The global population is projected to hit eight billion people within 20 years. With a growing population, dramatically more food, water and energy is needed. Yet even today, food and water supplies are becoming increasingly stressed in the face of climate change, development and unsustainable natural resources consumption. Recent drought-caused food price hikes have provided a glimpse into what the resource-constrained future would look like without significant action.
The concept of the food-water-energy nexus refers to how each one of those things affects the other. Water is the most important part of this nexus, because it cannot be created or substituted. Water also directly affects both of the other items. For example, most forms of energy production require substantial amounts of water for cooling and mining. Agriculture accounts for more than 70 percent of global water withdrawals. By comparison, around 16 percent of global water withdrawals are for the industrial sector. More than three billion people will be living in water-stressed areas by 2020.
A major problem in addressing these issues is that both climate change and the food-water-energy nexus cross geopolitical boundaries, and require coordinated efforts from governments, businesses and NGOs. Between recent global and regional conflicts and the economic slowdown, however, political will and ability to address climate change in a systematic way is limited.
Yet there is growing awareness about the interconnectedness of food, water and energy. The United Nations’ Millennium Development Goals (MDGs) were a first attempt to promote sustainable development. The second iteration of these goals, the Sustainable Development Goals, goes further to try to create a green growth economy. Businesses are also increasingly focusing on these issues. The World Economic Forum released an overview report in 2008 about the nexus, looking at it through the lens of the growing global water shortage.
The Initiative for Global Environmental Leadership (IGEL) is hosting a conference on this nexus in March 2013, in response to feedback and with input from our corporate advisory board. The agenda is being finalized currently, but panelists will focus on innovations and business solutions. Solutions will have to be multi-faceted, and include business-led propositions, technological advances and capacity-building and better policy design.

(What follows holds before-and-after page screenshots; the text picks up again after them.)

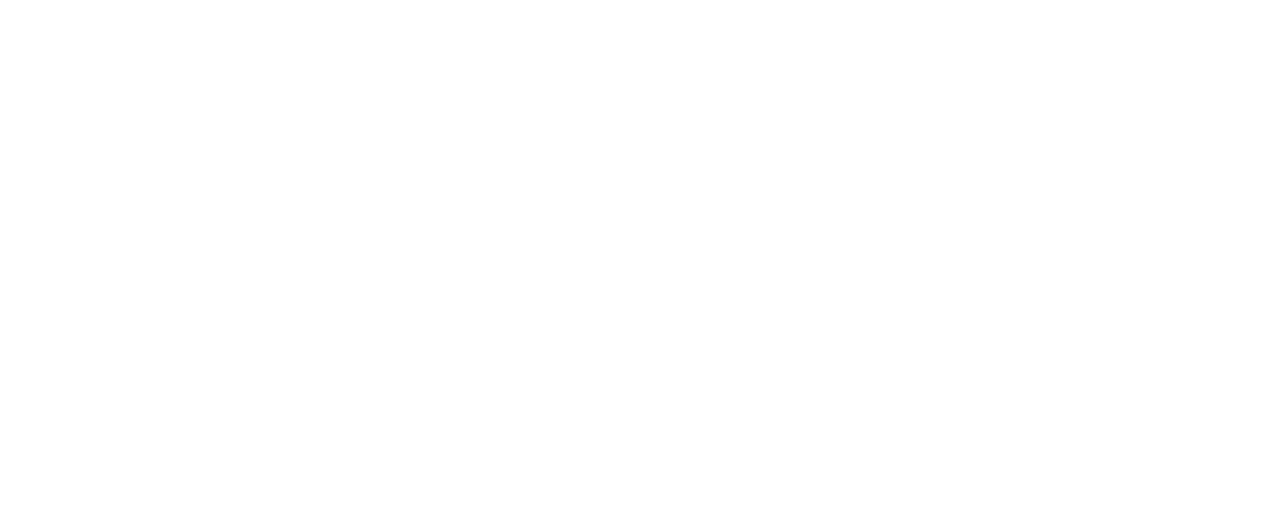
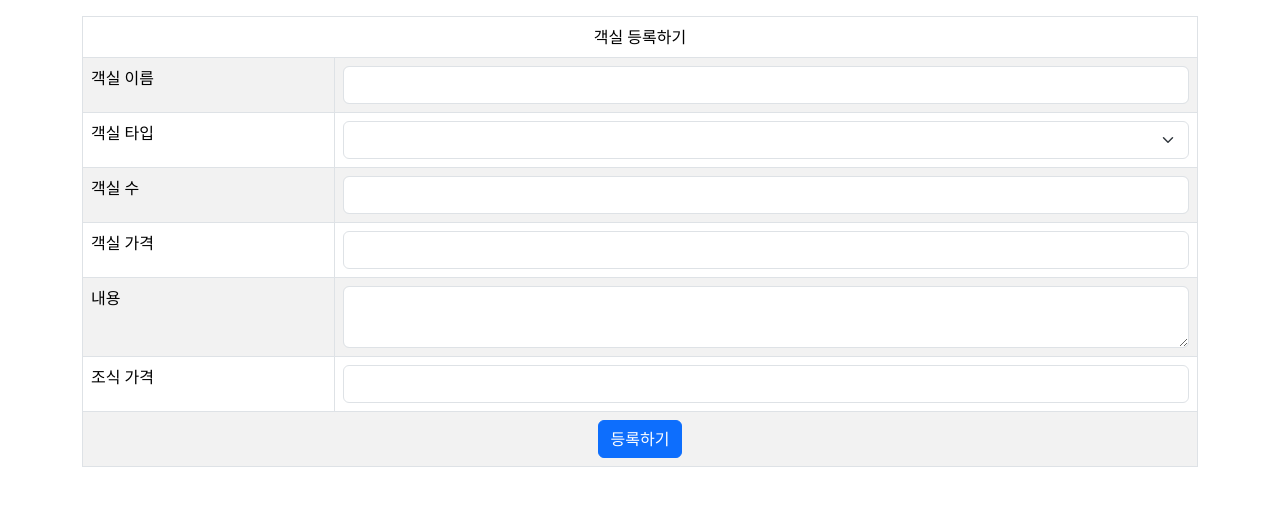
Before and after one commit to zeongii/hotel_booking_front, a React (Create React App) app: page /room/register/1 in a window 1280 px wide. Before the commit this address had no page. Shown: the top 506 px of the page. Built offline with nearby package versions, Linux system fonts and the light colour scheme.

Commit message:
8.9 프론트

```diff
--- a/src/App.js
+++ b/src/App.js
@@ -1,12 +1,13 @@
 import './App.css';
-import ShowOne from "./board/ShowOne";
 import {Route, Routes} from "react-router-dom";
-// import ShowList from "./board/ShowList";
+// import HotelOne from "./board/HotelOne";
 // import Write from "./board/Write";
 // import Update from "./board/Update";
 import Auth from "./user/Auth";
-import ShowList from "./hotel/ShowList";
+import HotelOne from "./hotel/hotelOne";
 import Register from "./user/Register";
+import RoomRegister from "./room/RoomRegister";
+import HotelList from "./hotel/HotelList";
 
 function App() {
     return (
@@ -14,9 +15,10 @@
             <Routes>
 
                 <Route path="/" element={<Auth/>}/>
-                <Route path="/hotel/hotelAll" element={<ShowList/>}/>
+                <Route path="/hotel/hotelAll" element={<HotelList/>}/>
+                <Route path="/hotel/hotelOne/:id" element={<HotelOne/>}/>
                 <Route path="/user/register" element={<Register/>}/>
-
+                <Route path="room/register/:hotelId" element={<RoomRegister/>}/>
             </Routes>
         </div>
     );
--- /dev/null
+++ b/src/hotel/HotelList.js
@@ -0,0 +1,58 @@
+import React, {useEffect, useState} from "react";
+import axios from "axios";
+import {Container, Table} from "react-bootstrap";
+import 'bootstrap/dist/css/bootstrap.min.css'
+import {useNavigate} from "react-router-dom";
+
+let HotelList = () => {
+
+    let [data, setData] = useState({hotelList: []})
+    let navigate = useNavigate()
+
+    let moveHotelOne = (id) => {
+        navigate('/hotel/hotelOne/' + id)
+    }
+
+
+    useEffect (() => {
+        let showHotelList = async () => {
+
+            let resp = await axios.get('http://localhost:8080/hotel/hotelAll', {} )
+            if(resp.status === 200){
+                setData(resp.data)
+            }
+
+        }
+        showHotelList()
+    }, [])
+    return (
+        <Container className={"mt-5"}>
+            <Table hover>
+                <thead>
+                <tr>
+                    <td>호텔 번호</td>
+                    <td>호텔 이름</td>
+                    <td>호텔 주소</td>
+                </tr>
+                </thead>
+                <tbody>
+                {data.hotelList.map((h) => (
+                    <TableRow h={h} key={h.id} moveHotelOne={moveHotelOne}/>
+                )) }
+                </tbody>
+            </Table>
+        </Container>
+    )
+}
+
+let TableRow = ({h, moveHotelOne}) => {
+    return (
+        <tr onClick={() => moveHotelOne(h.id)}>
+            <td>{h.id}</td>
+            <td>{h.hotelName}</td>
+            <td>{h.hotelAddress}</td>
+        </tr>
+    )
+}
+
+export default HotelList
--- a/src/hotel/ShowList.js
+++ /dev/null
@@ -1,10 +0,0 @@
-import {useLocation} from "react-router-dom";
-
-let ShowList = () => {
-
-    return (
-        <h1>메인 페이지에 오셨습니다.</h1>
-    )
-}
-
-export default ShowList;
--- /dev/null
+++ b/src/hotel/hotelOne.js
@@ -0,0 +1,53 @@
+import {useLocation, useNavigate} from "react-router-dom";
+import {Button, Container, Table} from "react-bootstrap";
+import data from "bootstrap/js/src/dom/data";
+
+let HotelOne = () => {
+
+    let id = parseInt(1)
+
+    let location = useLocation()
+    let nevigate = useNavigate()
+
+    let roomInsert =(hotelId) => {
+        nevigate(`/room/register/`+1)
+    }
+
+    return (
+        <Container className={"mt-3"}>
+            <h1>호텔id가 1인 호텔의 상세 페이지 입니다.</h1>
+
+            <Button onClick={roomInsert}>방 등록하기</Button>
+            {/*<Table hover striped bordered className={"table-danger"}>
+                <thead>
+                <tr>
+                    <td>방 번호</td>
+                    <td></td>
+                    <td>작성자</td>
+                </tr>
+                </thead>
+                <tbody>
+                {data.boardList.map(b => (
+                    <TableRow board={b} key={b.id} moveToSingle={moveToSingle}/>
+                ))}
+                <tr>
+                    <td colSpan={3} className={"text-center"}>
+                        <MyPagination
+                            startPage={data.startPage}
+                            endPage={data.endPage}
+                            currentPage={data.currentPage}
+                            maxPage={data.maxPage}
+                            moveToPage={moveToPage}
+                        />
+                    </td>
+                </tr>
+                </tbody>
+            </Table>*/}
+
+        </Container>
+
+
+    )
+}
+
+export default HotelOne;
--- /dev/null
+++ b/src/room/RoomRegister.js
@@ -0,0 +1,141 @@
+import {useLocation, useNavigate} from "react-router-dom";
+import {useEffect, useState} from "react";
+import axios from "axios";
+import {Button, Container, FormControl, FormSelect, Table} from "react-bootstrap";
+
+
+let RoomRegister= () => {
+    let hotelId=parseInt(1)
+
+
+
+    let [inputs,setInputs] = useState({
+        roomName: '',
+        roomTypeId: '',
+        roomMax: '',
+        roomPrice: '',
+        roomContent: '',
+        checkIn: '',
+        checkOut: '',
+        breakfastPrice: ''
+    })
+
+    let [data, setData] = useState({roomTypeList:[]})
+
+    let nevigate = useNavigate()
+
+    let moveToNext = (roomId) => {
+        nevigate(`/room/roomOne/${roomId}`)
+    }
+
+    let onChange = (e) => {
+        let {name, value} = e.target
+        setInputs({
+            ...inputs,
+            [name]: value
+        })
+    }
+
+    let onSubmit = async (e) => {
+        e.preventDefault()
+        try {
+            let resp = await axios.post(`http://localhost:8080/room/write/`+hotelId, inputs)
+
+            if (resp.data.roomId !== undefined) {
+                moveToNext(resp.data.roomId)
+            }
+
+        } catch (error) {
+            console.error(error)
+        }
+    }
+
+    return (
+        <Container className={"mt-3"}>
+            <form onSubmit={onSubmit}>
+                <Table striped hover bordered>
+                    <thead>
+                    <tr>
+                        <td colSpan={2} className={"text-center"}>객실 등록하기</td>
+                    </tr>
+                    </thead>
+                    <tbody>
+                    <tr>
+                        <td>객실 이름</td>
+                        <td>
+                            <FormControl
+                                type={'text'}
+                                value={inputs.roomName}
+                                name={'roomName'}
+                                onChange={onChange}/>
+                        </td>
+                    </tr>
+                    <tr>
+                        <td>객실 타입</td>
+                        <td>
+                            <FormSelect name="roomTypeId" value={inputs.roomTypeId} onChange={onChange}>
+                                {data.roomTypeList.map(r => (
+                                    <option key={r.id} value={r.id}>
+                                        {r.typeContent}
+                                    </option>
+                                ))}
+                            </FormSelect>
+                        </td>
+                    </tr>
+                    <tr>
+                        <td>객실 수</td>
+                        <td>
+                            <FormControl
+                                type={'number'}
+                                value={inputs.roomMax}
+                                name={'roomMax'}
+                                onChange={onChange}/>
+                        </td>
+                    </tr>
+                    <tr>
+                        <td>객실 가격</td>
+                        <td>
+                            <FormControl
+                                type={'number'}
+                                value={inputs.roomPrice}
+                                name={'roomPrice'}
+                                onChange={onChange}/>
+                        </td>
+                    </tr>
+                    <tr>
+                        <td>내용</td>
+                        <td>
+                            <textarea
+                                name={'content'}
+                                value={inputs.content}
+                                className={"form-control"}
+                                onChange={onChange}/>
+                        </td>
+                    </tr>
+                    <tr>
+                        <td>조식 가격</td>
+                        <td>
+                            <FormControl
+                                type={'number'}
+                                value={inputs.breakfastPrice}
+                                name={'breakfastPrice'}
+                                onChange={onChange}/>
+                        </td>
+                    </tr>
+                    <tr>
+                        <td colSpan={2} className={'text-center'}>
+                            <Button type={'submit'}>
+                                등록하기
+                            </Button>
+                        </td>
+                    </tr>
+                    </tbody>
+                </Table>
+            </form>
+
+        </Container>
+    )
+
+}
+
+export default RoomRegister
```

Some businesses have entered multi-stakeholder agreements, like the CEO Water Mandate and the UN Global Compact, as well as many others, to help coordinate efforts. Other institutes and think tanks have advocated integrated policy approaches, such as integrated water resources management.
– One potential solution is properly price water. Often, water is subsidized significantly, leading to waste by industry and agricultural sectors alike. (To see more on this topic, please see our 2011 Knowledge@Wharton report on Valuing Water.)
– Similarly, policy must encourage energy and water efficiency, in cars, buildings, and industries. Policy with negative effects, such as encouraging biofuels and natural gas production without consideration of water use, must be addressed. Similarly, policies must be smarter and tend towards integration of water, energy and food issues. Putting water, food and energy policies, if they exist, in separate silos, allows poor and inefficient planning decisions.
– Another necessity is transferring technology to emerging markets, where most of the world’s population growth will occur, to help developing countries avoid unnecessary waste of resources. Helping these countries meet their growing demands sustainably will help the entire world address climate change and may potentially help avoid geopolitical conflict.
Addressing climate change and properly managing food, water and energy supplies will require a level of coordination and cooperation never before seen. IGEL looks forward to working on more solutions in March at our conference.
If you have other thoughts or links you would like to share, please leave a comment below.